Typical hurricanes are easy to spot on satellite images – swirling clouds surround a silent eye. These storms generally form in the lowest layer of the atmosphere, closer to the Earth’s surface, and trigger heavy rains and strong winds.
But according to a recent study, space hurricanes are completely different beasts.
The research, published in the journal Nature Communications, describes the first space hurricane ever seen. Satellites observed it in August 2014: a swirling mass with a quiet center more than 200 kilometers above the North Pole.
While regular hurricanes churn the air, this space hurricane was a whirlpool of plasma, a type of super-hot, charged gas found throughout the solar system. And instead of rain, this storm brought showers of electrons.
“Until now, it was uncertain that space plasma hurricanes existed, so proving this with such an amazing observation is incredible,” said Michael Lockwood, a space scientist at the University of Reading and a co-author of the new study, in a news release.
The space hurricane was more than 620 miles wide and high in the sky – it formed in the ionosphere layer, between 50 and 600 miles high. Lockwood and his co-authors used the satellite data to create a 3D model of the storm.
Space hurricanes could wreak havoc on satellites
The space hurricane lasted eight hours, rotating in a counterclockwise direction. It had several spiral arms snaking from its center, according to the researchers, a bit like a spiral galaxy.
By connecting the satellite data to a computer model, Lockwood and his collaborators were able to reproduce the storm and discover what caused it. The results showed that charged particles emitted by the sun’s upper atmosphere, the corona, were to blame.
This constant flow of solar particles and coronal plasma is known as the solar wind; it is moving at approximately 1 million miles per hour.
“These space hurricanes must be created by unusually large and rapid transfers of solar wind energy and charged particles to Earth’s upper atmosphere,” Lockwood said.
When the solar wind hits Earth, it meets the planet’s magnetic field. Earth has such a field due to liquid iron and nickel eddies in its outer core, which give rise to electrical currents. The resulting magnetosphere protects the planet from the sun’s deadly radiation, but it also retains a small layer of plasma from that solar wind.
Solar winds usually bounce off this protective case. But sometimes, the incoming charged particles and plasma interact with the trapped plasma or with the electrical currents that generate the field. Such interactions create disturbances in the magnetosphere.
The 2014 space hurricane was one of those disturbances.
In particular, the study authors suggest that an interaction between Earth’s magnetic field and fragments of the sun’s magnetic field, carried by the solar wind, helped form the storm.
Magnetic fields generally do not mix. But if they get closer, parts of the fields can realign and sometimes even merge, forming a new pattern of magnetic energy.
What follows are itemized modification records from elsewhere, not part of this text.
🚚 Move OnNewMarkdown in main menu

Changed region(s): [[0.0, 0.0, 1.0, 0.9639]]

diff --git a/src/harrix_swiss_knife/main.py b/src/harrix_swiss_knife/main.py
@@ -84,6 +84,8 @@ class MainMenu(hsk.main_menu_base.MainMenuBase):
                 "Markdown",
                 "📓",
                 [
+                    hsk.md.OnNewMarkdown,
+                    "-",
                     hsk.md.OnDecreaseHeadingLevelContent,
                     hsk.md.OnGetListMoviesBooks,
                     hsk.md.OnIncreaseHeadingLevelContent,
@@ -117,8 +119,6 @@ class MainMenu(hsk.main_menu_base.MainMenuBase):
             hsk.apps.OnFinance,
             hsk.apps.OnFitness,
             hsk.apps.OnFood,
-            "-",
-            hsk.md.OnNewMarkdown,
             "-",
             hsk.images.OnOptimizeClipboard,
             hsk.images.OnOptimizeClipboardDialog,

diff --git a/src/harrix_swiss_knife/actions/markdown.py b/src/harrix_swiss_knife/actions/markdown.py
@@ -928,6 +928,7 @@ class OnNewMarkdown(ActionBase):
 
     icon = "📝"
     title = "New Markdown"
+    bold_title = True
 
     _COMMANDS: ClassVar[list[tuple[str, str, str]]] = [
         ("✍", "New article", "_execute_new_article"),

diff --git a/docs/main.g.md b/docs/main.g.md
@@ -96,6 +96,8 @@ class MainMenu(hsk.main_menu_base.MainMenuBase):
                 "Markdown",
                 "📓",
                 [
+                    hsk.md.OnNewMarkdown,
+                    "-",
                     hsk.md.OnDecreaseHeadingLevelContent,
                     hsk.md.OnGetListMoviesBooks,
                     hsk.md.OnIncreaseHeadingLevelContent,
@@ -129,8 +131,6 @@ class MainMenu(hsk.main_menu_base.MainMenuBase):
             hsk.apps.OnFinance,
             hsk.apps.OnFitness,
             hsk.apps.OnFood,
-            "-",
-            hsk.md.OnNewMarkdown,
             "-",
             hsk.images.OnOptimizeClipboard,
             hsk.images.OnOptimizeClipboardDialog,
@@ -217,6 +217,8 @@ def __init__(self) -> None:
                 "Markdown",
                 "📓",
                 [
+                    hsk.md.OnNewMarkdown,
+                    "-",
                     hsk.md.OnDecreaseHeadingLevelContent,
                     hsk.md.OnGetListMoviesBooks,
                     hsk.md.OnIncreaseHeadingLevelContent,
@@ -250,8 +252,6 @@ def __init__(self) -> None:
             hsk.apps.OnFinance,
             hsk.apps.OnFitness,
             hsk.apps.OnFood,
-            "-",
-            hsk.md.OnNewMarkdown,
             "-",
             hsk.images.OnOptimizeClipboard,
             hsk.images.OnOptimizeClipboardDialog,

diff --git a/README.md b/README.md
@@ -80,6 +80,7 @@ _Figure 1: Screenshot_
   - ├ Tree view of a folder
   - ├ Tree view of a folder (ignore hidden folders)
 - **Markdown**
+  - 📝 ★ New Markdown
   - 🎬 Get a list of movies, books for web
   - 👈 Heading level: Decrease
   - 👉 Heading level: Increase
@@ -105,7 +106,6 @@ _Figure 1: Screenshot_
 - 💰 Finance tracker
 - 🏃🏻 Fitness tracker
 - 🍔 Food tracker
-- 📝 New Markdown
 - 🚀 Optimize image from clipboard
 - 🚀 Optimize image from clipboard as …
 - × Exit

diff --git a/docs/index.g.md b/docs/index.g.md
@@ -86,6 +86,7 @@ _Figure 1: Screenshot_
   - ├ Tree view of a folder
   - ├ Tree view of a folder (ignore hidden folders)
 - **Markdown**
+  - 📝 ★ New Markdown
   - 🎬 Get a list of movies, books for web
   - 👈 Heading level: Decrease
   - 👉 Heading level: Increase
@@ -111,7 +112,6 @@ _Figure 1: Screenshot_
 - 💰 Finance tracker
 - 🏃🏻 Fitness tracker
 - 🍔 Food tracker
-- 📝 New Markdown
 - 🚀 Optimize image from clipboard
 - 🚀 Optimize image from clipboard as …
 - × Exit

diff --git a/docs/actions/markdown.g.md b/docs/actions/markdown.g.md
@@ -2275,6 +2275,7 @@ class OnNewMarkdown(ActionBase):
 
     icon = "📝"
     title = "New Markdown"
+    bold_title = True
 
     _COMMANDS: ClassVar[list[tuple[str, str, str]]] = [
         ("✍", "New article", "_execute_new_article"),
That’s what likely happened on the day of the space storm: an influx of solar wind energy formed a new pattern over Earth’s magnetic north pole.
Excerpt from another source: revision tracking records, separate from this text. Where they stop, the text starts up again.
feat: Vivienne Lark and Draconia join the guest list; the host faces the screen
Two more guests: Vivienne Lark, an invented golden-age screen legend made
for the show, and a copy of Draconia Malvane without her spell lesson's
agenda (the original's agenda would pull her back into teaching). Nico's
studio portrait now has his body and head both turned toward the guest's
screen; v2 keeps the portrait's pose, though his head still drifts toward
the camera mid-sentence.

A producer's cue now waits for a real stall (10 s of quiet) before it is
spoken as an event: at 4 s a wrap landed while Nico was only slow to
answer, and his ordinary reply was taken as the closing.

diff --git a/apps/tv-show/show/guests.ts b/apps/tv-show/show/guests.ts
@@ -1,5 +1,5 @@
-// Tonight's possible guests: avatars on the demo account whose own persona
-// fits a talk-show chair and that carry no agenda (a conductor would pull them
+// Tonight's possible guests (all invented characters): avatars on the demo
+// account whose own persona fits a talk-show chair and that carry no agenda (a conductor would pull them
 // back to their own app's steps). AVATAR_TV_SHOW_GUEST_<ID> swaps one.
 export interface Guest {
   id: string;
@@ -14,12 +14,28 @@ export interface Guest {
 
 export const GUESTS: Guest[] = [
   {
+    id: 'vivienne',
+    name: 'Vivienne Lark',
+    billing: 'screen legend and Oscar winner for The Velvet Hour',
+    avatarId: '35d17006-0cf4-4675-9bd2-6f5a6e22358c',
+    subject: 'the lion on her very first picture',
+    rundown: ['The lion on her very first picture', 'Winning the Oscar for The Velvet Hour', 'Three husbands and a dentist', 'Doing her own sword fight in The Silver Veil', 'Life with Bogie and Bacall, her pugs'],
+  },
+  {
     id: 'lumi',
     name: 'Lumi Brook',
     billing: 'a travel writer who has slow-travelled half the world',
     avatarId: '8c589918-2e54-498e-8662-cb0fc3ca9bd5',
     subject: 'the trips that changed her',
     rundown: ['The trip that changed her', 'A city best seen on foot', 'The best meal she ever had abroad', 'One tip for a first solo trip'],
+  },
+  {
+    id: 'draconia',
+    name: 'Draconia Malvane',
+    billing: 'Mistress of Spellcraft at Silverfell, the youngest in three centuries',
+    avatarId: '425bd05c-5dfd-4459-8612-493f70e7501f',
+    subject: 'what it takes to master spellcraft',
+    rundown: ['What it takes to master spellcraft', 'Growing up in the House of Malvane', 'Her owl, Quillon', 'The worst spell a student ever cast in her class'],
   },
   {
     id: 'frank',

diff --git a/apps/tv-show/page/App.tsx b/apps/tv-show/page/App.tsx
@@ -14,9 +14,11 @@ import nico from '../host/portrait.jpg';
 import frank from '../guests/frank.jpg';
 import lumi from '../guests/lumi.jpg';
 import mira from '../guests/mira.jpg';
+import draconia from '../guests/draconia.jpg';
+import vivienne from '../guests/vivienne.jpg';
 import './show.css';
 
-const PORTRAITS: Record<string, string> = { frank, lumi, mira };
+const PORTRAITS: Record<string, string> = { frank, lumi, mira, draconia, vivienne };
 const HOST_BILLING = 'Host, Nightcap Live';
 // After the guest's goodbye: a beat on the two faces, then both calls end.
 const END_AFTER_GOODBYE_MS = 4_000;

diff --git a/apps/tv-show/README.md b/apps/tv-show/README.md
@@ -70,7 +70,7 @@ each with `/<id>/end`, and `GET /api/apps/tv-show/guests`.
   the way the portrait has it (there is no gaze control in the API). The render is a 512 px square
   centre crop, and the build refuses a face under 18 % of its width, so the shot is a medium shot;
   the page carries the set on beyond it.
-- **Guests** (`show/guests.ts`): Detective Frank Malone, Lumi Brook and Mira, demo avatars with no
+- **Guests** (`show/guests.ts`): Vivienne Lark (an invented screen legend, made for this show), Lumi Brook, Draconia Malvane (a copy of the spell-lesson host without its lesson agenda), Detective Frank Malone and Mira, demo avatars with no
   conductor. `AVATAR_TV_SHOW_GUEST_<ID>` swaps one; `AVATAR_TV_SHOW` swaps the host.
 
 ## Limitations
Once it formed, the storm acted as a channel from space into Earth’s atmosphere, funneling some electrons past the planet’s armor.
This shower of particles could have wreaked havoc on our high-frequency radio communications, radar detection systems or satellite technology, according to the study authors. This is because charged solar particles filtering through Earth’s magnetic field are known to cause computer and circuit failures on satellites and the International Space Station. Fortunately, in this case, no problems were observed.
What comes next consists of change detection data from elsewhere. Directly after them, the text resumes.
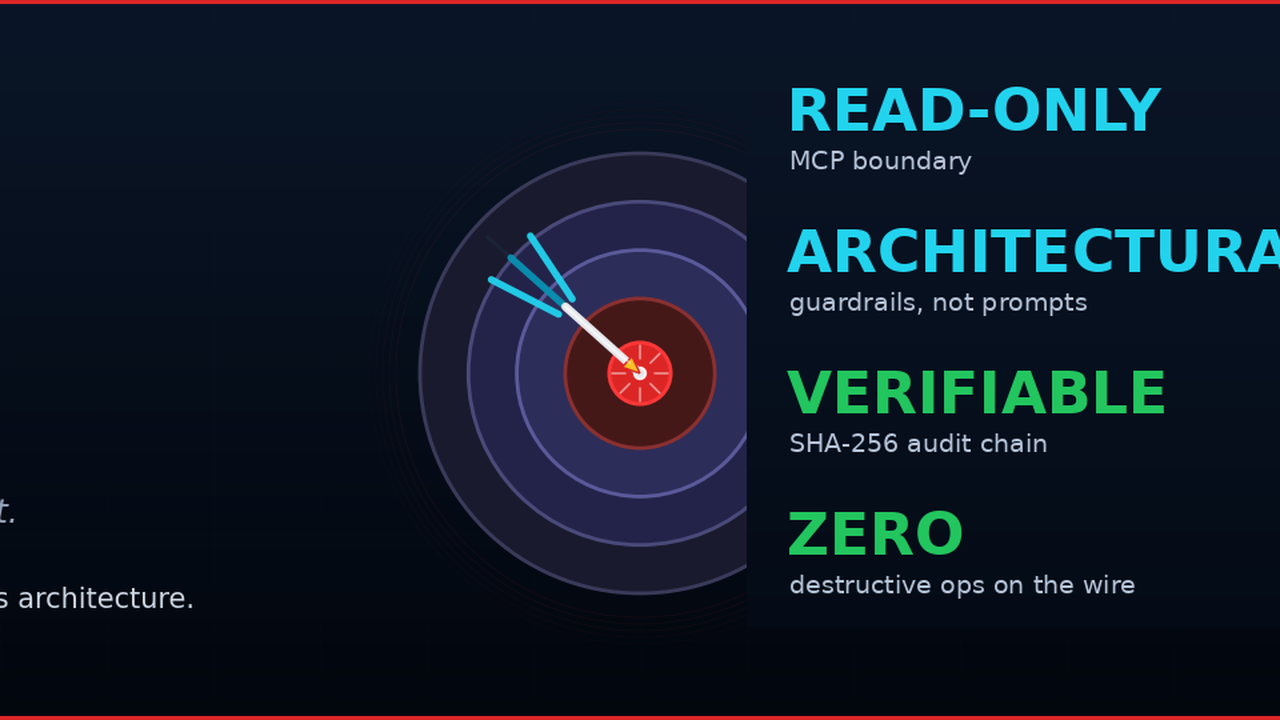
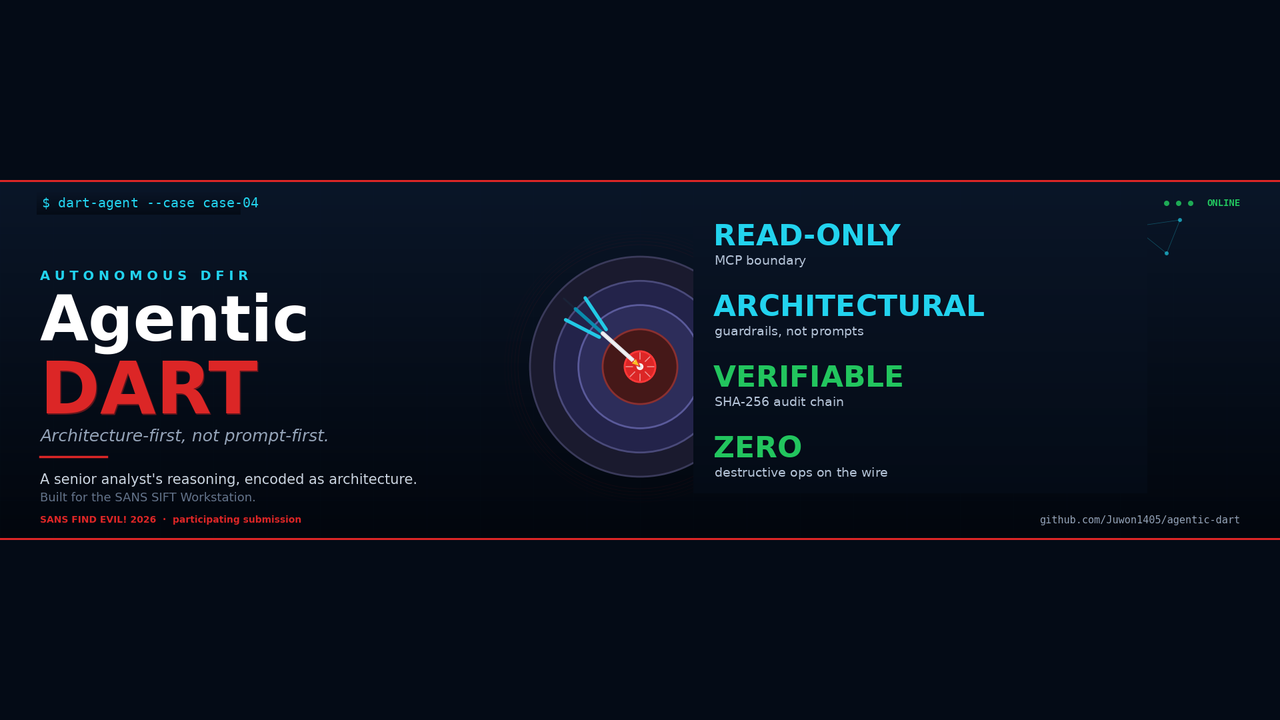
fix(images): README uses hero (not cropped thumbnail) + letterbox derivatives
User reported the README thumbnail looked unchanged. Two issues
combined to cause this.

(1) README was pointing at agentic-dart-thumbnail.png, not the hero.
    The thumbnail is intended for 16:9 social/Devpost contexts
    where the README's wide hero would be the wrong shape. For the
    README itself, the hero (1920×540, full design preserved) is
    the right image. README L2 now points at agentic-dart-hero.png.

(2) The thumbnail derivative had been generated by CROPPING the
    hero into 1280×720, which is a 16:9 target shape. The hero is
    much wider (1920×540, roughly 32:9), so crop-to-fit chopped off
    the title and stat-block edges — 'ARCHITECTURAL' was missing
    its trailing L, and the dartboard partially disappeared. That
    was making the thumbnail look like the OLD image even though
    the underlying hero was correct.

    Fix: replaced the crop-to-aspect helper with a fit-to-aspect
    helper that letterboxes (pads with background color) instead
    of cropping. Every pixel of the source hero ends up visible
    in the derivative; only background bars get added at top/bottom
    or left/right as needed. The dartboard and all four evergreen
    stat-block words are fully present in both thumbnail (1280×720
    with top/bottom letterbox) and wiki-banner (1200×300, the only
    one that genuinely needs cropping because it's a wide-thin
    banner).

OCR verification of the derivatives:
  thumbnail:  ARCHITECTURAL present in full, '$ dart-agent --case
[…]

diff --git a/scripts/regenerate_hero.py b/scripts/regenerate_hero.py
@@ -119,31 +119,38 @@ def make_hero():
     return img
 
 
-def _crop_to_aspect(img, target_w, target_h):
+def _fit_to_aspect(img, target_w, target_h, bg=BG_BOTTOM):
+    """Fit (not crop) the source into target aspect ratio by letterbox
+    padding. Preserves ALL content — text and the dartboard never get
+    cropped off."""
     hw, hh = img.size
     src_ratio = hw / hh
     tgt_ratio = target_w / target_h
     if src_ratio > tgt_ratio:
-        new_w = int(hh * tgt_ratio)
-        x0 = (hw - new_w) // 2
-        crop = img.crop((x0, 0, x0 + new_w, hh))
-    else:
+        # Source wider — letterbox top/bottom
         new_h = int(hw / tgt_ratio)
-        y0 = (hh - new_h) // 2
-        crop = img.crop((0, y0, hw, y0 + new_h))
-    return crop.resize((target_w, target_h), Image.LANCZOS)
+        canvas = Image.new("RGB", (hw, new_h), bg)
+        y_offset = (new_h - hh) // 2
+        canvas.paste(img.convert("RGB"), (0, y_offset))
+    else:
+        # Source taller — pillarbox left/right
+        new_w = int(hh * tgt_ratio)
+        canvas = Image.new("RGB", (new_w, hh), bg)
+        x_offset = (new_w - hw) // 2
+        canvas.paste(img.convert("RGB"), (x_offset, 0))
+    return canvas.resize((target_w, target_h), Image.LANCZOS)
 
 
 def make_thumbnail(hero):
-    thumb = _crop_to_aspect(hero, 1280, 720)
-    thumb.convert("RGB").save(THUMB_OUT, "PNG", optimize=True)
+    thumb = _fit_to_aspect(hero, 1280, 720)
+    thumb.save(THUMB_OUT, "PNG", optimize=True)
     print(f"  ✓ thumbnail → {THUMB_OUT.name}  "
           f"({THUMB_OUT.stat().st_size // 1024} KB, 1280×720)")
 
 
 def make_wiki_banner(hero):
-    banner = _crop_to_aspect(hero, 1200, 300)
-    banner.convert("RGB").save(WIKI_OUT, "PNG", optimize=True)
+    banner = _fit_to_aspect(hero, 1200, 300)
+    banner.save(WIKI_OUT, "PNG", optimize=True)
     print(f"  ✓ wiki      → docs/{WIKI_OUT.name}  "
           f"({WIKI_OUT.stat().st_size // 1024} KB, 1200×300)")
 

diff --git a/README.md b/README.md
@@ -1,5 +1,5 @@
 <p align="center">
-  <img src="./agentic-dart-thumbnail.png" alt="Agentic-DART — Autonomous DFIR Agent" width="100%">
+  <img src="./agentic-dart-hero.png" alt="Agentic-DART — Autonomous DFIR Agent" width="100%">
 </p>
 
 <p align="center">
Other planets could have space hurricanes too
Earth is not the only planet experiencing hurricanes – similar weather patterns occur on Mars, Saturn, and Jupiter. But this is the first time scientists have detected a hurricane in the upper atmosphere of any planet in the solar system.
However, Lockwood believes that any planet or moon with a magnetosphere could experience a space hurricane. All the planets in our solar system, except Venus and Mars, have them.
“Magnetic and plasma fields in the atmosphere of planets exist throughout the universe, so the findings suggest that space hurricanes should be widespread phenomena,” he said.